Collected data entries
>>

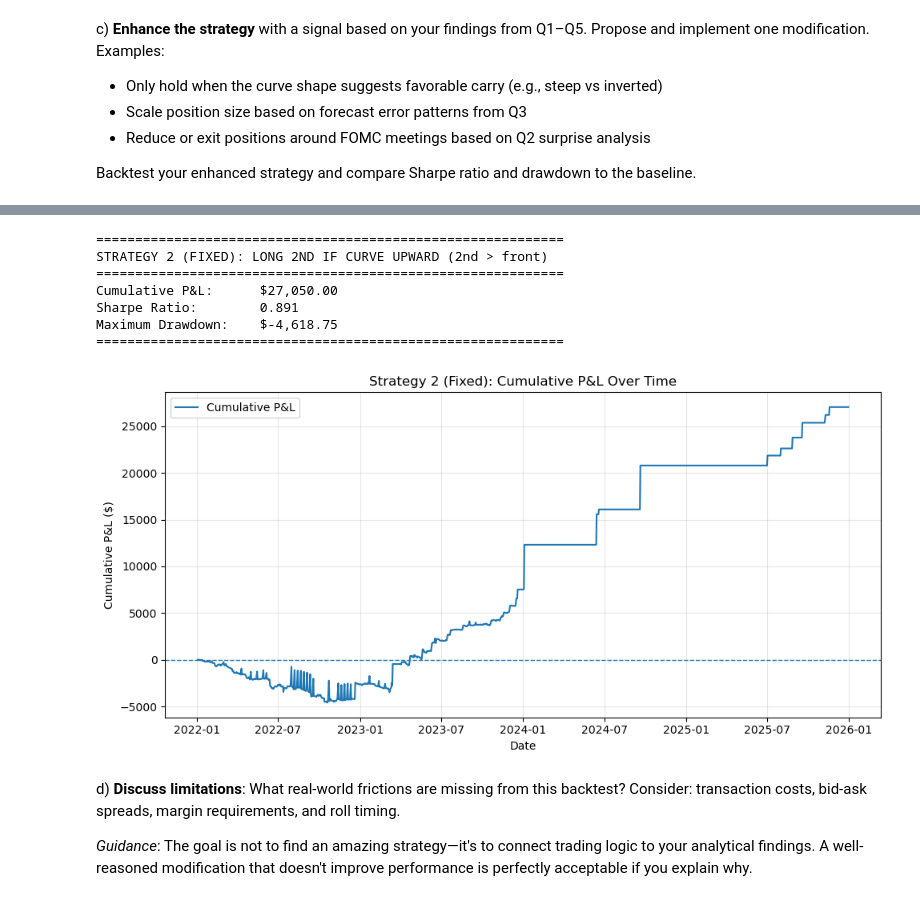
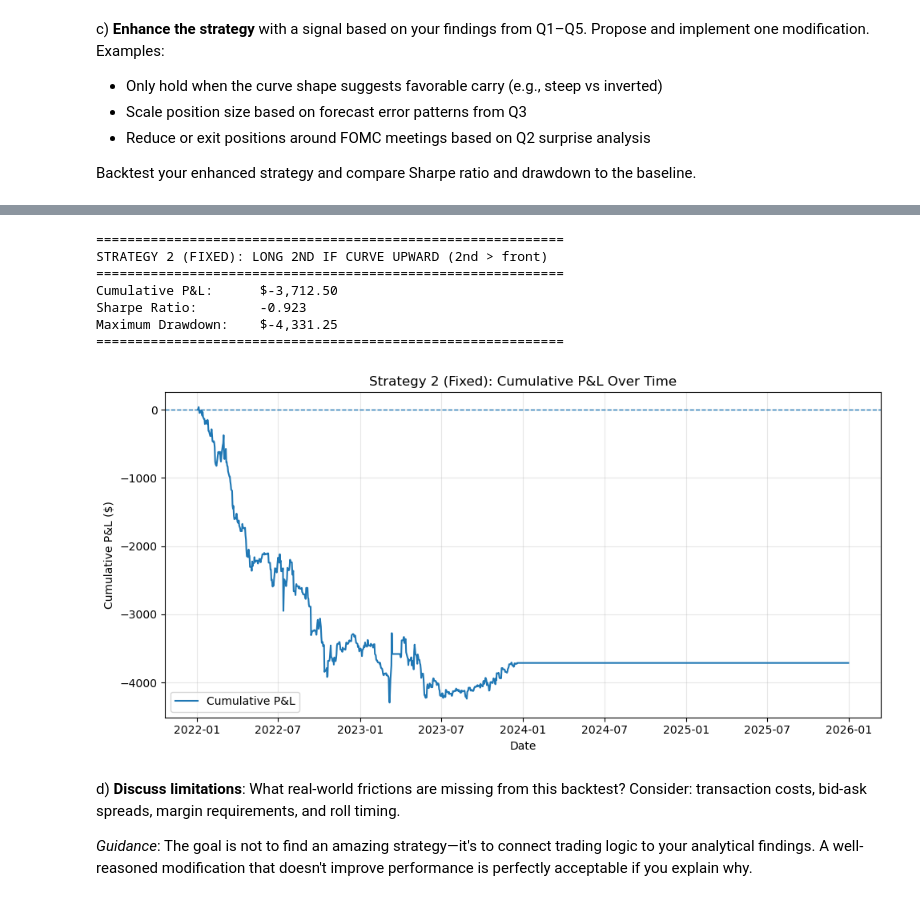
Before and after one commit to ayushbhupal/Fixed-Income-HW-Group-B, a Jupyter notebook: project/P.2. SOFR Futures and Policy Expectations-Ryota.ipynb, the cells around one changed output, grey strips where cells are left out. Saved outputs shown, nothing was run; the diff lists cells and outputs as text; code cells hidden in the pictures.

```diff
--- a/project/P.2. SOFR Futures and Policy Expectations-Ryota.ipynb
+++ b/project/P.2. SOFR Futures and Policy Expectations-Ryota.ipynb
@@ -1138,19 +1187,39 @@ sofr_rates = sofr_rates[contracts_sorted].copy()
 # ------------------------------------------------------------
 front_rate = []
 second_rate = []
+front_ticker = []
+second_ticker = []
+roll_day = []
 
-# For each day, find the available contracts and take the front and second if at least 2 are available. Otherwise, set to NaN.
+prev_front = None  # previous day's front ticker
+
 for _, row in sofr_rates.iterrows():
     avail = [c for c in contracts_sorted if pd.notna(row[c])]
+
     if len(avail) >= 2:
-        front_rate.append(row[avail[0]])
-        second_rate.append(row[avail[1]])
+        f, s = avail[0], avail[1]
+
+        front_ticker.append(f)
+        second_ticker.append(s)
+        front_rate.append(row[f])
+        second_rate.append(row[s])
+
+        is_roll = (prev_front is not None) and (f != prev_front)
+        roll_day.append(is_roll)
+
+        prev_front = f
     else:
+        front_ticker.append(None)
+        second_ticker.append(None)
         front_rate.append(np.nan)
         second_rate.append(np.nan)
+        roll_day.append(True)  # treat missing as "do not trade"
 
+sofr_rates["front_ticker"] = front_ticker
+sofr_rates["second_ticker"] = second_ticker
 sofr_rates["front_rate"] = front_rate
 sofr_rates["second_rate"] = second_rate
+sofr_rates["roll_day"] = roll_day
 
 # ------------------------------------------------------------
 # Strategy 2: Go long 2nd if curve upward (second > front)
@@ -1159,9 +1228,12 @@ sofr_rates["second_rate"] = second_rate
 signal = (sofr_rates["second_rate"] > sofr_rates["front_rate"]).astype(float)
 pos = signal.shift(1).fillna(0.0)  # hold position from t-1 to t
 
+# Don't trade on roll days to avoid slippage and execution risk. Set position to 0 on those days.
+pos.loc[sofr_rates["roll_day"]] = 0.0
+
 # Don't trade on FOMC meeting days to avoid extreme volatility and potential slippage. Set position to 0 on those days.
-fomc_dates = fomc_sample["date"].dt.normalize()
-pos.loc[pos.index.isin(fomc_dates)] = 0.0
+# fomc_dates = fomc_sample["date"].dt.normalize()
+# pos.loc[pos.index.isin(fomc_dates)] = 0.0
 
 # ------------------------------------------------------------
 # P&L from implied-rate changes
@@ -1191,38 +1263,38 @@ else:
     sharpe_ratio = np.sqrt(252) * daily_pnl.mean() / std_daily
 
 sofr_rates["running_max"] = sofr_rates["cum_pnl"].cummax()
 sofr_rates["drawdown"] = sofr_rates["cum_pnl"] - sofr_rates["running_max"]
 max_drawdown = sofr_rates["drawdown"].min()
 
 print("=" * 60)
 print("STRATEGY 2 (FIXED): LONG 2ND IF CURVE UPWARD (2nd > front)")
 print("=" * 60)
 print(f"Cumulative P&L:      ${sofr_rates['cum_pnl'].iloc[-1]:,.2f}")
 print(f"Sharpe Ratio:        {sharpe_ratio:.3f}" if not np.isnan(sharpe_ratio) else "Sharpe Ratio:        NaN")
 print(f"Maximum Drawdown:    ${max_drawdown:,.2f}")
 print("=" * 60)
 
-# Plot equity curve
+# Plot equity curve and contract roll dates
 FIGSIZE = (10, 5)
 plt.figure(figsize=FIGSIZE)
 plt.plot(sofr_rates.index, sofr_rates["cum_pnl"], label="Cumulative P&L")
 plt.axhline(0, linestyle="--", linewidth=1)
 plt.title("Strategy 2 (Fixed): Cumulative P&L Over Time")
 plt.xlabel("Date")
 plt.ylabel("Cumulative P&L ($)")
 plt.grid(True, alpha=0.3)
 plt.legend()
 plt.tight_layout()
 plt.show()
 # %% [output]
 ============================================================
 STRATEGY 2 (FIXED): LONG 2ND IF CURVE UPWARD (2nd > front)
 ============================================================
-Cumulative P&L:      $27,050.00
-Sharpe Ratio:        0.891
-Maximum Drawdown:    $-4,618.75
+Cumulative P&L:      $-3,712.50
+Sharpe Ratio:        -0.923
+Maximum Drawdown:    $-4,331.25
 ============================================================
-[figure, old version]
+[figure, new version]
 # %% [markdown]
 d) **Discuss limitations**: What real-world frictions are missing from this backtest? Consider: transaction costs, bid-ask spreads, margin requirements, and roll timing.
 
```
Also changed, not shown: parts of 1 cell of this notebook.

<<

WORK ITEM
The entries above need to be repeated word for word, minus their pictures.

YOUR SOLUTION
Before and after one commit to ayushbhupal/Fixed-Income-HW-Group-B, a Jupyter notebook: project/P.2. SOFR Futures and Policy Expectations-Ryota.ipynb, the cells around one changed output, grey strips where cells are left out. Saved outputs shown, nothing was run; the diff lists cells and outputs as text; code cells hidden in the pictures.

```diff
--- a/project/P.2. SOFR Futures and Policy Expectations-Ryota.ipynb
+++ b/project/P.2. SOFR Futures and Policy Expectations-Ryota.ipynb
@@ -1138,19 +1187,39 @@ sofr_rates = sofr_rates[contracts_sorted].copy()
 # ------------------------------------------------------------
 front_rate = []
 second_rate = []
+front_ticker = []
+second_ticker = []
+roll_day = []
 
-# For each day, find the available contracts and take the front and second if at least 2 are available. Otherwise, set to NaN.
+prev_front = None  # previous day's front ticker
+
 for _, row in sofr_rates.iterrows():
     avail = [c for c in contracts_sorted if pd.notna(row[c])]
+
     if len(avail) >= 2:
-        front_rate.append(row[avail[0]])
-        second_rate.append(row[avail[1]])
+        f, s = avail[0], avail[1]
+
+        front_ticker.append(f)
+        second_ticker.append(s)
+        front_rate.append(row[f])
+        second_rate.append(row[s])
+
+        is_roll = (prev_front is not None) and (f != prev_front)
+        roll_day.append(is_roll)
+
+        prev_front = f
     else:
+        front_ticker.append(None)
+        second_ticker.append(None)
         front_rate.append(np.nan)
         second_rate.append(np.nan)
+        roll_day.append(True)  # treat missing as "do not trade"
 
+sofr_rates["front_ticker"] = front_ticker
+sofr_rates["second_ticker"] = second_ticker
 sofr_rates["front_rate"] = front_rate
 sofr_rates["second_rate"] = second_rate
+sofr_rates["roll_day"] = roll_day
 
 # ------------------------------------------------------------
 # Strategy 2: Go long 2nd if curve upward (second > front)
@@ -1159,9 +1228,12 @@ sofr_rates["second_rate"] = second_rate
 signal = (sofr_rates["second_rate"] > sofr_rates["front_rate"]).astype(float)
 pos = signal.shift(1).fillna(0.0)  # hold position from t-1 to t
 
+# Don't trade on roll days to avoid slippage and execution risk. Set position to 0 on those days.
+pos.loc[sofr_rates["roll_day"]] = 0.0
+
 # Don't trade on FOMC meeting days to avoid extreme volatility and potential slippage. Set position to 0 on those days.
-fomc_dates = fomc_sample["date"].dt.normalize()
-pos.loc[pos.index.isin(fomc_dates)] = 0.0
+# fomc_dates = fomc_sample["date"].dt.normalize()
+# pos.loc[pos.index.isin(fomc_dates)] = 0.0
 
 # ------------------------------------------------------------
 # P&L from implied-rate changes
@@ -1191,38 +1263,38 @@ else:
     sharpe_ratio = np.sqrt(252) * daily_pnl.mean() / std_daily
 
 sofr_rates["running_max"] = sofr_rates["cum_pnl"].cummax()
 sofr_rates["drawdown"] = sofr_rates["cum_pnl"] - sofr_rates["running_max"]
 max_drawdown = sofr_rates["drawdown"].min()
 
 print("=" * 60)
 print("STRATEGY 2 (FIXED): LONG 2ND IF CURVE UPWARD (2nd > front)")
 print("=" * 60)
 print(f"Cumulative P&L:      ${sofr_rates['cum_pnl'].iloc[-1]:,.2f}")
 print(f"Sharpe Ratio:        {sharpe_ratio:.3f}" if not np.isnan(sharpe_ratio) else "Sharpe Ratio:        NaN")
 print(f"Maximum Drawdown:    ${max_drawdown:,.2f}")
 print("=" * 60)
 
-# Plot equity curve
+# Plot equity curve and contract roll dates
 FIGSIZE = (10, 5)
 plt.figure(figsize=FIGSIZE)
 plt.plot(sofr_rates.index, sofr_rates["cum_pnl"], label="Cumulative P&L")
 plt.axhline(0, linestyle="--", linewidth=1)
 plt.title("Strategy 2 (Fixed): Cumulative P&L Over Time")
 plt.xlabel("Date")
 plt.ylabel("Cumulative P&L ($)")
 plt.grid(True, alpha=0.3)
 plt.legend()
 plt.tight_layout()
 plt.show()
 # %% [output]
 ============================================================
 STRATEGY 2 (FIXED): LONG 2ND IF CURVE UPWARD (2nd > front)
 ============================================================
-Cumulative P&L:      $27,050.00
-Sharpe Ratio:        0.891
-Maximum Drawdown:    $-4,618.75
+Cumulative P&L:      $-3,712.50
+Sharpe Ratio:        -0.923
+Maximum Drawdown:    $-4,331.25
 ============================================================
-[figure, old version]
+[figure, new version]
 # %% [markdown]
 d) **Discuss limitations**: What real-world frictions are missing from this backtest? Consider: transaction costs, bid-ask spreads, margin requirements, and roll timing.
 
```
Also changed, not shown: parts of 1 cell of this notebook.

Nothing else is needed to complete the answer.